**What the task asks:** Whenever a line in the records below contains "const", pick it out.

Version difference data
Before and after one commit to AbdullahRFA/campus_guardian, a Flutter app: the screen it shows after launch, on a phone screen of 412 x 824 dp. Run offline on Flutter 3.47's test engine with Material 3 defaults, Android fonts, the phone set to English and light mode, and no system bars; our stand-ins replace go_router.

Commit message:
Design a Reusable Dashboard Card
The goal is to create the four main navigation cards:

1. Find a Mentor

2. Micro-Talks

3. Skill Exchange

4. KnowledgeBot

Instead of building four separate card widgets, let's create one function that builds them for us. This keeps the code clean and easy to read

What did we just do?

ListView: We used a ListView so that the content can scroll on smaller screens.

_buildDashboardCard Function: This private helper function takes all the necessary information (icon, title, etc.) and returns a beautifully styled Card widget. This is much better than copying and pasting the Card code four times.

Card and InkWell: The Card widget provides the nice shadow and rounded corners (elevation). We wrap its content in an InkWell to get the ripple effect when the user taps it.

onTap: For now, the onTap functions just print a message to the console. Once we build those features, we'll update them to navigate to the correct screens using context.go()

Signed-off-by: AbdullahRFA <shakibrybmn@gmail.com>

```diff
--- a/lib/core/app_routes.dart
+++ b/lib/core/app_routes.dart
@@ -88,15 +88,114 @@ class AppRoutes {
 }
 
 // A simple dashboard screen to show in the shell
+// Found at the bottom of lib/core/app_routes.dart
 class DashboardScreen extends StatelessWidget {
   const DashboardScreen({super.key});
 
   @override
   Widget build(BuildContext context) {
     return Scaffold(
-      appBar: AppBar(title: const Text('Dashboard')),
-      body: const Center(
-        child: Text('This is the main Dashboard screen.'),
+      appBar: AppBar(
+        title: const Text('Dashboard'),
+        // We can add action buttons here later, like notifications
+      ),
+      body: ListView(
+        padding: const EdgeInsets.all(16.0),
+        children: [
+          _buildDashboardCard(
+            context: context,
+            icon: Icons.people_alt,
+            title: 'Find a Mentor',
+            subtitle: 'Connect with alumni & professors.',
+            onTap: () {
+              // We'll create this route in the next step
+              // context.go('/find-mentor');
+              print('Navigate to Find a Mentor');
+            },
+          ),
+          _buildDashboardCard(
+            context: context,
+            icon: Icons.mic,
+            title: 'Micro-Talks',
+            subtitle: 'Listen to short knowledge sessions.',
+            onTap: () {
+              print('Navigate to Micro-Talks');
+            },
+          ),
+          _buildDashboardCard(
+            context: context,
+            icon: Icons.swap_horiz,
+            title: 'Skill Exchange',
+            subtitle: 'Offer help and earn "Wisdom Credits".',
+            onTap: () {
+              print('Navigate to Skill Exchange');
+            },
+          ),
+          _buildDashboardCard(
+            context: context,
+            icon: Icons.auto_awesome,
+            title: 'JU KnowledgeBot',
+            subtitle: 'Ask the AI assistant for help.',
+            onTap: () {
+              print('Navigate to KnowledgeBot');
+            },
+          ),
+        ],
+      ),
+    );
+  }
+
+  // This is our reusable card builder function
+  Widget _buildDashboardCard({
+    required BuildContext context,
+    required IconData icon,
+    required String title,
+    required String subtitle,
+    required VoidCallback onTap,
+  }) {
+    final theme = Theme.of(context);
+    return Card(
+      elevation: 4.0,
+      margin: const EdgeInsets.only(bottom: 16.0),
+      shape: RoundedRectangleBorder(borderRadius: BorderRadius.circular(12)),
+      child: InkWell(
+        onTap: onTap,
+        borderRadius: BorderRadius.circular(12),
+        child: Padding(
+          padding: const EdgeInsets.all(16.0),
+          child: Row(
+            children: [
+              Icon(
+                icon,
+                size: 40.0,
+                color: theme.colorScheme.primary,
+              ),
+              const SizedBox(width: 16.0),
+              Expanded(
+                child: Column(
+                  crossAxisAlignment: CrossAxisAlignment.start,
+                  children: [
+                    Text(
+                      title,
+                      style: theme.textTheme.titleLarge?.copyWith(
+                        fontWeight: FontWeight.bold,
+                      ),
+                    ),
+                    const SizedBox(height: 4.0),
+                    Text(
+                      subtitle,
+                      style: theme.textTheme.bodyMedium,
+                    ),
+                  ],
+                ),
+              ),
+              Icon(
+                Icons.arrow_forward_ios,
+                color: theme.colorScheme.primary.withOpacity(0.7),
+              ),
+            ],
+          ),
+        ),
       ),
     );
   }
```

**Your response:**
   const DashboardScreen({super.key});
-      appBar: AppBar(title: const Text('Dashboard')),
-      body: const Center(
+        title: const Text('Dashboard'),
+        padding: const EdgeInsets.all(16.0),
+      margin: const EdgeInsets.only(bottom: 16.0),
+          padding: const EdgeInsets.all(16.0),
+              const SizedBox(width: 16.0),
+                    const SizedBox(height: 4.0),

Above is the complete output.